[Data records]
==*==

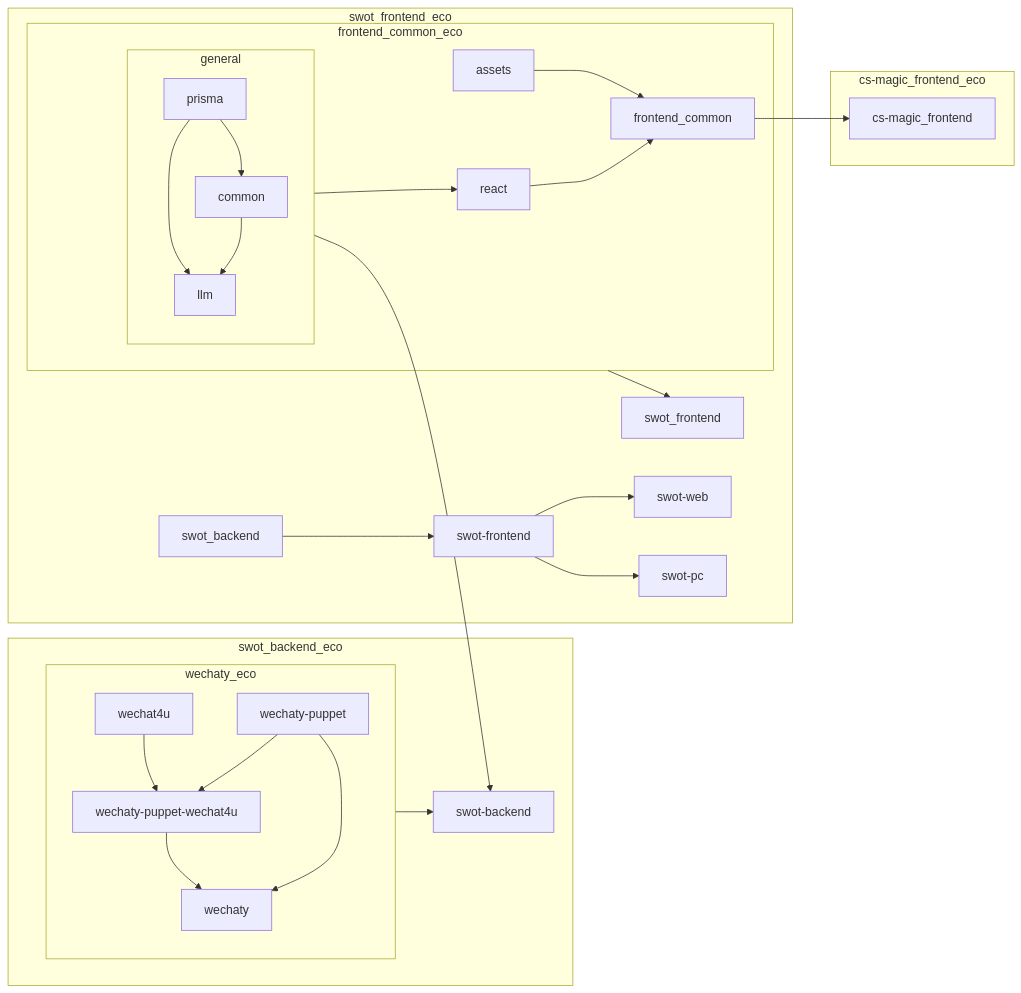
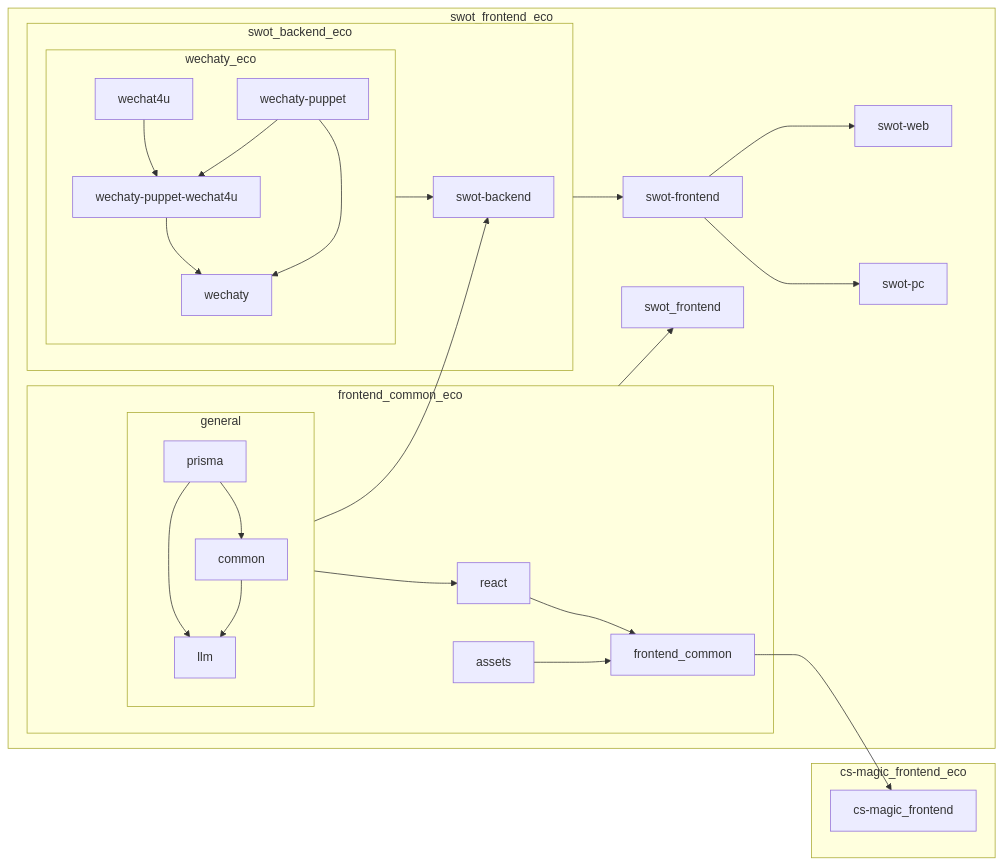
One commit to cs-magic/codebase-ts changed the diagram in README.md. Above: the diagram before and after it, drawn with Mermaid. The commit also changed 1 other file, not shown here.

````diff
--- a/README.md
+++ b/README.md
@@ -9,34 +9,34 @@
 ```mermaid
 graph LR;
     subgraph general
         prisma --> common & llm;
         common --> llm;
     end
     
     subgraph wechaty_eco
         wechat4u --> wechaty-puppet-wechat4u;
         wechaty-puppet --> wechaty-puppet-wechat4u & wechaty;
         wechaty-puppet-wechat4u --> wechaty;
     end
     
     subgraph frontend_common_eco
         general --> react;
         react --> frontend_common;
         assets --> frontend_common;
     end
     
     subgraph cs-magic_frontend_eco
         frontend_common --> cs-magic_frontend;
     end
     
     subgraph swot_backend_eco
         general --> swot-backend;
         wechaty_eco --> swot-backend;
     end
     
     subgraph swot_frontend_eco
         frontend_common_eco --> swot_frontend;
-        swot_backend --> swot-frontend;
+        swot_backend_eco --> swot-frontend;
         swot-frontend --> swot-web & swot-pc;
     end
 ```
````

==*==

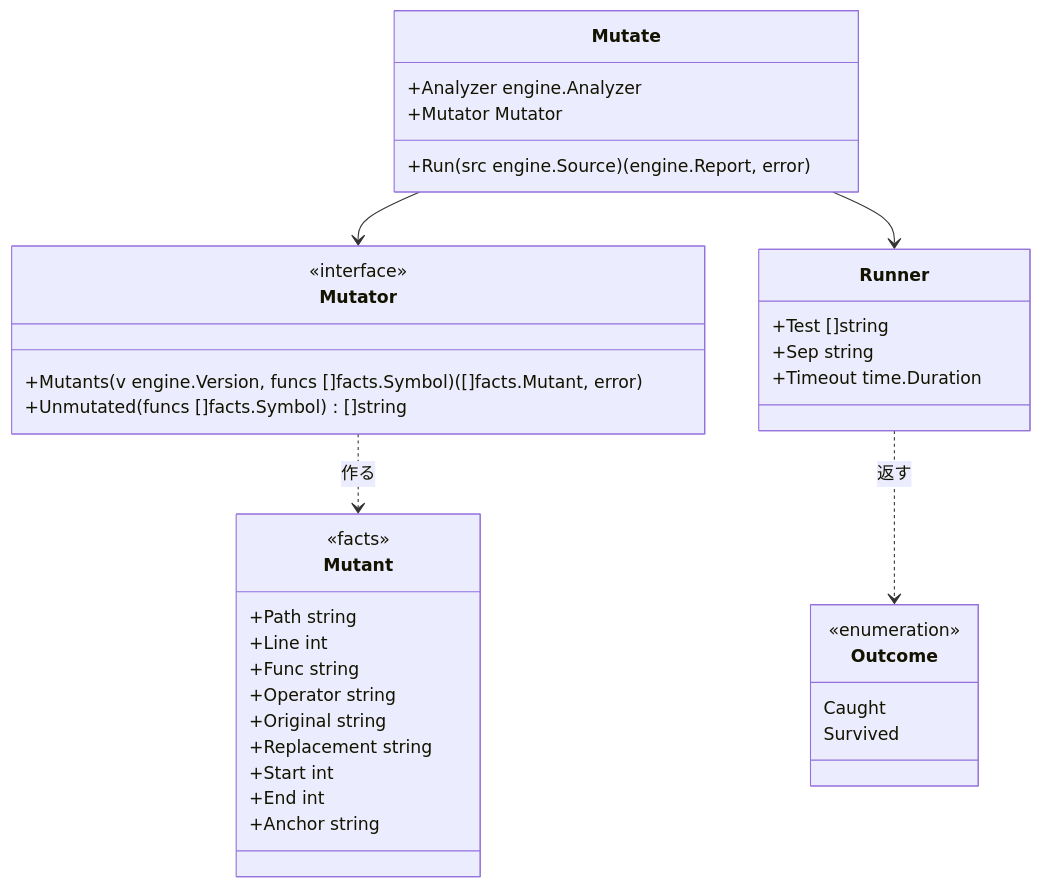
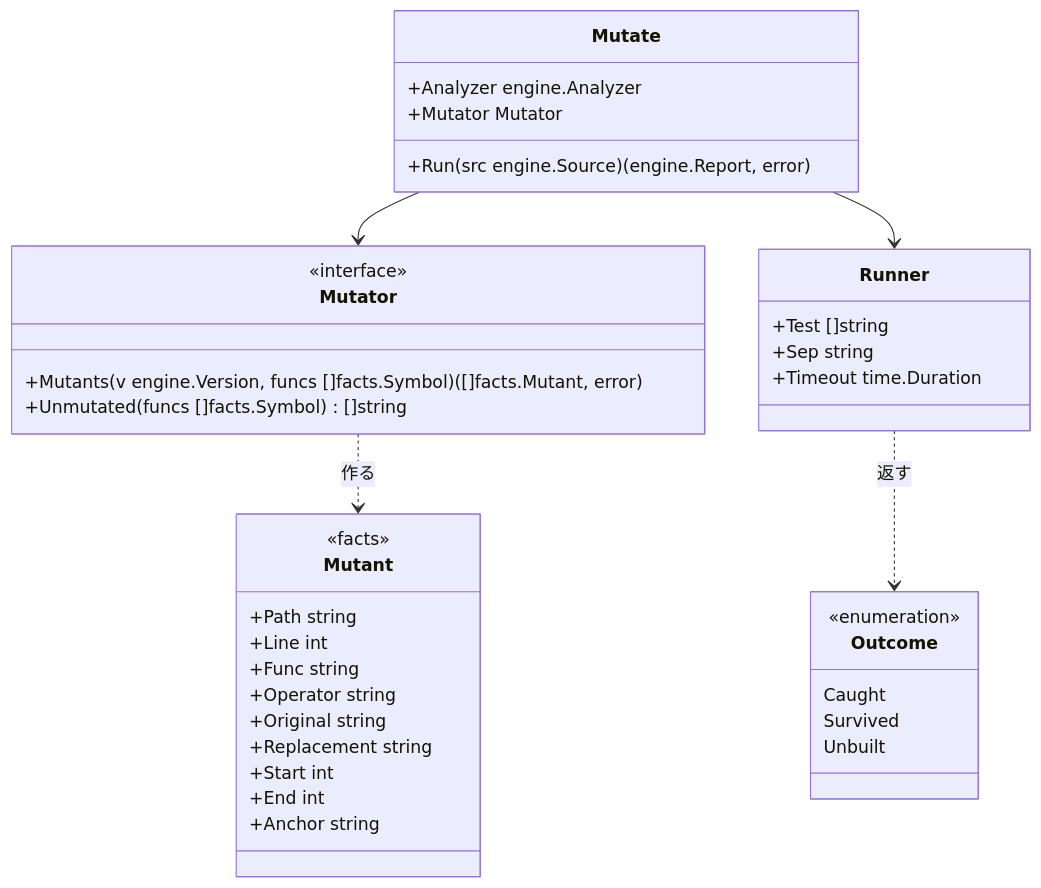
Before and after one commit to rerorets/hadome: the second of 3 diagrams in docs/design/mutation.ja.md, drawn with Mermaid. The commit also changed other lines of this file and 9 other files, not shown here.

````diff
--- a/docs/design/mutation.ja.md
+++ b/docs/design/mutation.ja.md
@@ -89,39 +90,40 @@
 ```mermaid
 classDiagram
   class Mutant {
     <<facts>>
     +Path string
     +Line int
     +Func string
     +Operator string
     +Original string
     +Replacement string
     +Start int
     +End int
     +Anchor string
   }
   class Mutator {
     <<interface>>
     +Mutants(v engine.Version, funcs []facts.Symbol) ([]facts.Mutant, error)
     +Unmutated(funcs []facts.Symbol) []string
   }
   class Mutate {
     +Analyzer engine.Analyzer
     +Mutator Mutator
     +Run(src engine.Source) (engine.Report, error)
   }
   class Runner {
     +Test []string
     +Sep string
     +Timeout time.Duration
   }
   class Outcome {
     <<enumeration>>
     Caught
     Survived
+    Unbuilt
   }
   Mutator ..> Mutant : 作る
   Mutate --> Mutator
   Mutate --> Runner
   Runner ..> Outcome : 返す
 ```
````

==*==

• Your objective: Filter the entries down to the lines that hold "string". Copy those lines.

• Output below:
     +Path string
     +Func string
     +Operator string
     +Original string
     +Replacement string
     +Anchor string
     +Unmutated(funcs []facts.Symbol) []string
     +Test []string
     +Sep string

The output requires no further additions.